Like the various artist Simla Beat, the sound is oddly American, quite contrary to the British style one might expect from India’s historical heritage. Even when tackling John Mayall and Traffic numbers, the Savages come out sounding like a gritty club band from Michigan or Ohio. The style is primarily blues-rock, with no particular ambitions beyond having a good time, and as such reminiscent of yankee teenage outfits like American Blues Exchange or Catherine’s Wheel. There is some jazzy guitar jamming and occasional use of fuzz, but the mood is more subdued than the wild stuff heard on Simla Beat (a yearly competition that the Savages won in 1967).
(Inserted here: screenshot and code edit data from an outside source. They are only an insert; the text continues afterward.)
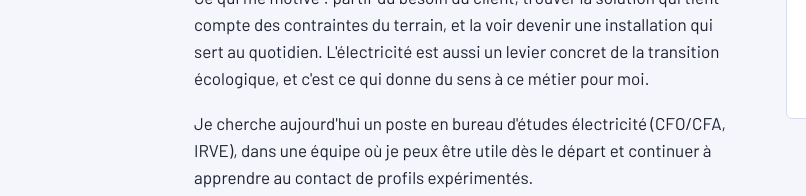
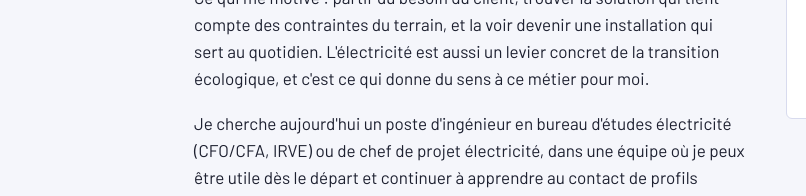
Before and after one commit to HaoucheDjawed/Portfolio, a plain HTML site: page index.html in a window 1280 px wide. Shown: the part 756-952 px from the top of the page, 0-806 px from the left. Drawn offline with Linux system fonts and the light colour scheme.

Commit message:
Update job position description in index.html

```diff
--- a/index.html
+++ b/index.html
@@ -270,7 +270,7 @@ footer { margin-top: 72px; background: var(--navy); color: #B9BDD6; padding: 28p
         <p>Je suis ingénieur en génie électrique, diplômé de l'École Nationale Polytechnique d'Oran (diplôme d'ingénieur d'État en électrotechnique) et titulaire d'un Master 2 Énergie Électrique de l'Université de Lorraine.</p>
         <p>Mes expériences m'ont fait passer par les différentes étapes d'un projet électrique&nbsp;: l'étude en bureau d'études, l'avant-vente IRVE avec les études de faisabilité et les demandes de raccordement Enedis, puis le chantier, en appui technique des techniciens qui installent les bornes.</p>
         <p>Ce qui me motive&nbsp;: partir du besoin du client, trouver la solution qui tient compte des contraintes du terrain, et la voir devenir une installation qui sert au quotidien. L'électricité est aussi un levier concret de la transition écologique, et c'est ce qui donne du sens à ce métier pour moi.</p>
-        <p>Je cherche aujourd'hui un poste en bureau d'études électricité (CFO/CFA, IRVE), dans une équipe où je peux être utile dès le départ et continuer à apprendre au contact de profils expérimentés.</p>
+        <p>Je cherche aujourd'hui un poste d'ingénieur en bureau d'études électricité (CFO/CFA, IRVE) ou de chef de projet électricité, dans une équipe où je peux être utile dès le départ et continuer à apprendre au contact de profils expérimentés.</p>
       </div>
       <div class="info">
         <dl>
```
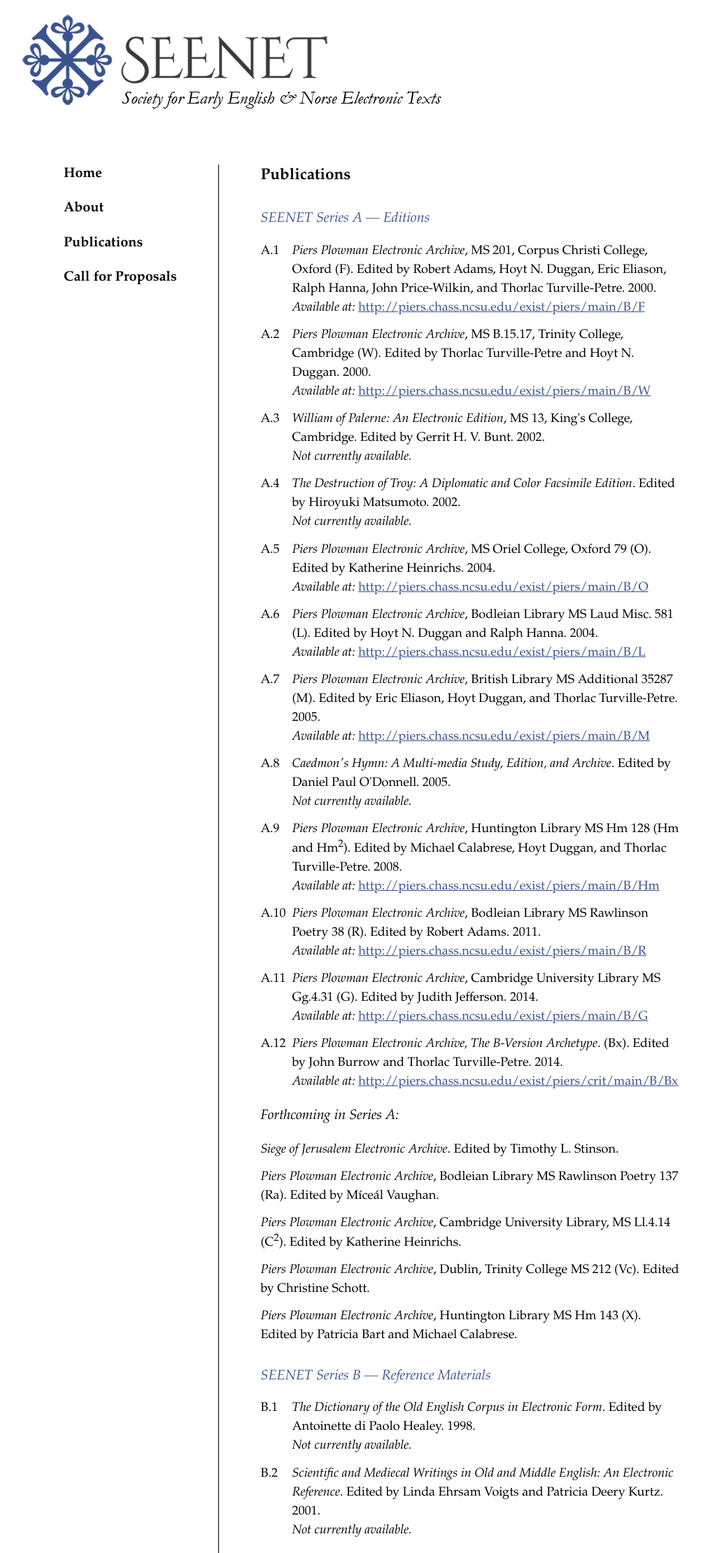
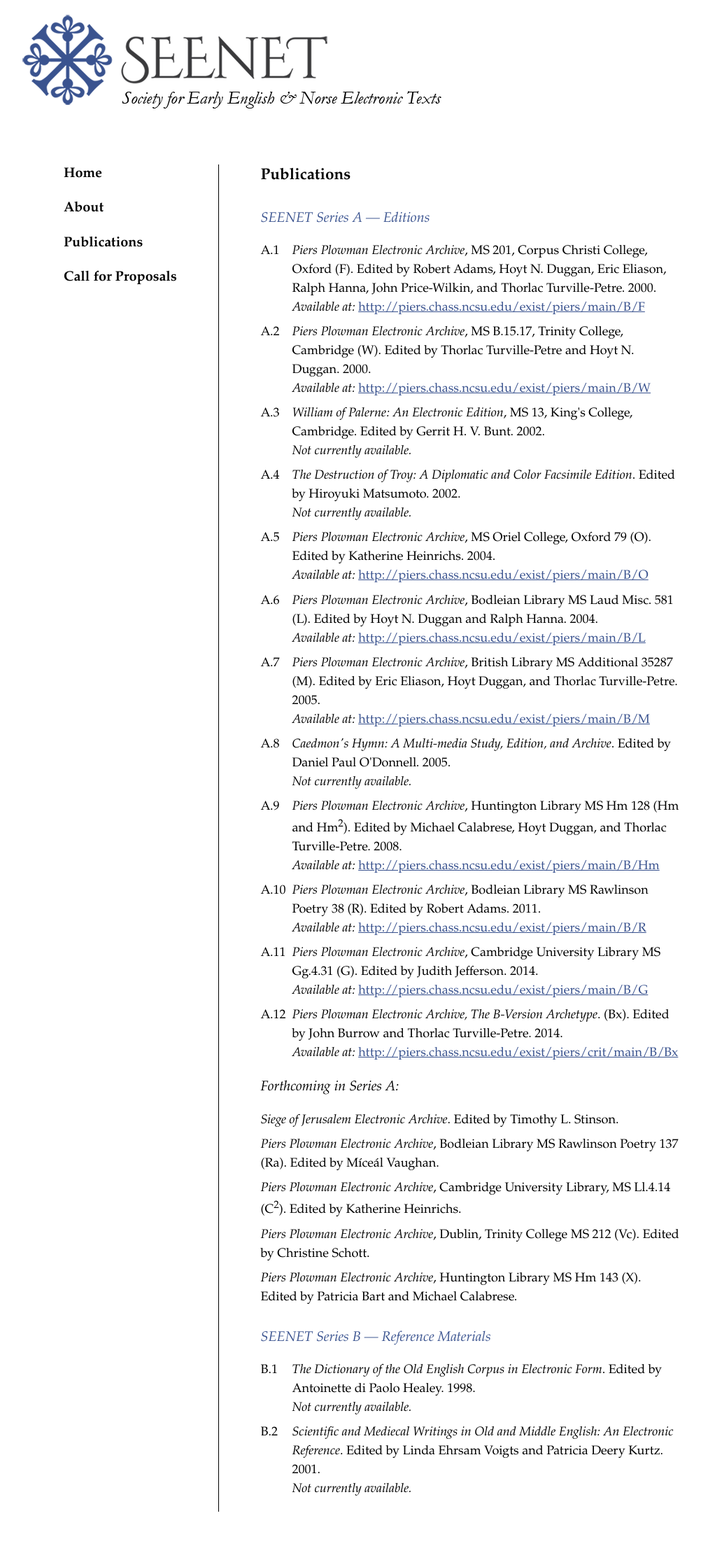
Before and after one commit to seenet-medieval/seenet-medieval.github.io, a Jekyll site: the page built from publications.html, in a window 1280 px wide. Shown: the whole page at 70% size, without its empty margins (93-1095 px from the left). Built offline with Jekyll 4.4.1, drawn with Linux system fonts in a browser that asks for light colours; after the commit the page ends 2160 px from its top, so only the background shows below that.

Commit message:
Revert "Style updates"
This reverts commit 609befbe1d4efdf570417185339a641a0d48c4e6.

```diff
--- a/css/seenet.scss
+++ b/css/seenet.scss
@@ -134,7 +134,7 @@
     /* width: 100%; */
 
     &:not(:last-of-type) span.list_entry {
-    	padding-bottom:1.5ex;
+    	padding-bottom:1ex;
     }
 
 	}
@@ -165,10 +165,6 @@
 	&:visited {
 		color:$desat_color;
 	}
-}
-
-sup {
-	line-height:1;
 }
 
 /* Responsive display for smaller devices */
```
The band claims to “do their thing while you do yours”, yet there are only two originals on board, opening each side. “I Want To Be Free” is a pretty good psych-flavored rocker, while “I” is a guitar jam on a riff similar to the Allman Bros’ “Whipping Post”. This is followed, somewhat amusingly, by an actual cover of “Whipping Post” with good dual guitar leads. The vocals here are surprisingly strong, and as often with Indian bands, sung in near perfect English. “Southern Man” follows in a jazz-rocky, surreal version, after which the the album ends on the wrong note with a misguided Carole King cover.

Perhaps sensing that the musical thrills of Black Scorpio are limited, Shadoks have equipped this reissue with an ultra-cool, thick, die-cut scorpion sleeve. Combined with the hip band photo on the back, this is an excellent LP to pull out when friends visit and demand to see something different. All over, it’s fun and unique, but music-wise needs to be approached with modest expectations.

- review by Patrick The Lama, previously published in Ugly Things #28

 


(Review #84)

To follow.
 

 

 


Patrick Lundborg 2000-2013

The Lama Reviews